**What to do:** Below are the records. Gather each line that holds "button".

**Given entries:**

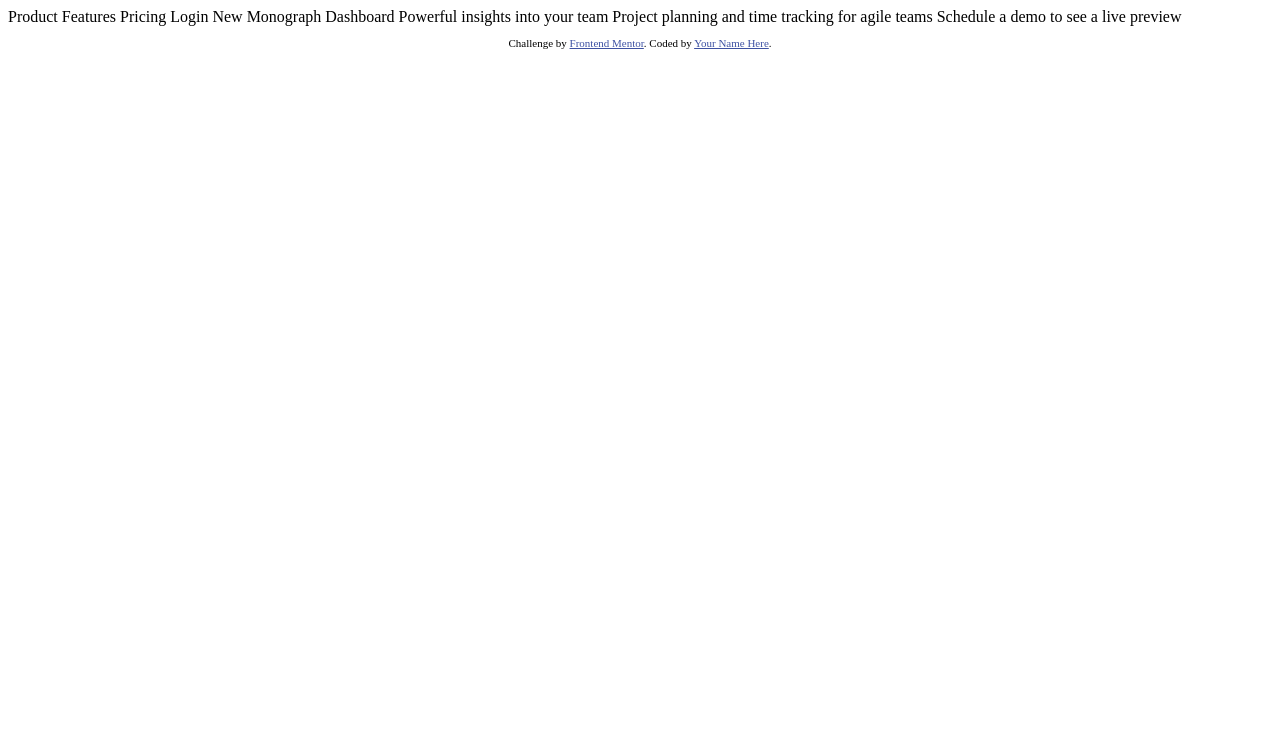
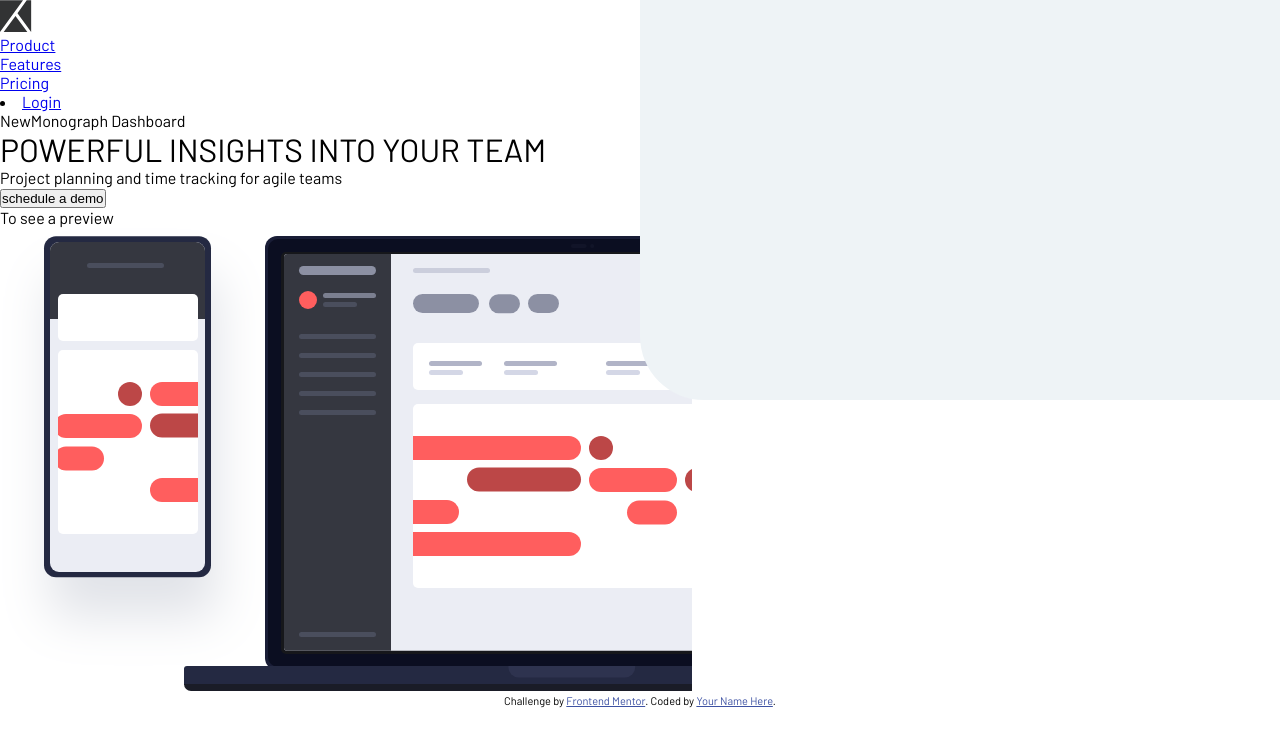
Before and after one commit to Janetsomehow/project-tracking-intro-component, a plain HTML site: page index.html in a window 1280 px wide. Drawn offline with Linux system fonts and the light colour scheme.

Commit message:
basic layouts

```diff
--- /dev/null
+++ b/css/style.css
@@ -0,0 +1,26 @@
+@import url('https://fonts.googleapis.com/css?family=Barlow+Condensed&display=swap');
+@import url('https://fonts.googleapis.com/css?family=Barlow&display=swap');
+
+
+*{
+    margin: 0;
+    padding: 0;
+    box-sizing: border-box;
+}
+body{
+    font-family: 'Barlow', sans-serif;
+}
+
+h1{
+    text-transform: uppercase;
+    font-weight: 400;
+}
+
+.background{
+    background-color: hsl(207, 33%, 95%);
+    width: 50vw;
+    height: 50vh;
+    position: absolute;
+    right: 0;
+    border-bottom-left-radius: 4rem;
+}
--- a/index.html
+++ b/index.html
@@ -3,7 +3,7 @@
 <head>
   <meta charset="UTF-8">
   <meta name="viewport" content="width=device-width, initial-scale=1.0"> <!-- displays site properly based on user's device -->
-
+<link rel="stylesheet" href="css/style.css">
   <link rel="icon" type="image/png" sizes="32x32" href="./images/favicon-32x32.png">
 
   <title>Frontend Mentor | Project tracking intro component</title>
@@ -15,19 +15,44 @@
   </style>
 </head>
 <body>
-  Product
-  Features
-  Pricing
-  Login
+  <div class="background"></div>
+  <div class="container">
 
-  New
-  Monograph Dashboard
+    <header>
 
-  Powerful insights into your team
-  Project planning and time tracking for agile teams
+      <nav>
+        <img src="images/logo.svg"  class="nav-logo" alt="">
 
-  Schedule a demo
-  to see a live preview
+        <ul>
+          <li><a href="#">Product</a> </li>
+          <li><a href="#">Features</a> </li>
+          <li><a href="#">Pricing</a> </li>
+
+        </ul>
+        <li><a href="#">Login</a> </li>
+      </nav>
+
+    </header>
+
+
+  <main>
+    <div class="main-content">
+      <p><span class="badge"> New</span>Monograph Dashboard</p>
+
+        <h1>Powerful insights into your team</h1>
+      <p class="main-paragraph">Project planning and time tracking for agile teams</p>
+
+    <div class="button-container">
+      <button class="button"> schedule a demo</button>
+      <p class="button-p">To see a preview</p>
+    </div>
+  </div>
+
+  <div class="img-container">
+    <img class="main-image" src="images/illustration-devices.svg" alt="">
+  </div>
+  </main>
+</div>
 
   <footer>
     <p class="attribution">
```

**Solution for this problem:**
+    <div class="button-container">
+      <button class="button"> schedule a demo</button>
+      <p class="button-p">To see a preview</p>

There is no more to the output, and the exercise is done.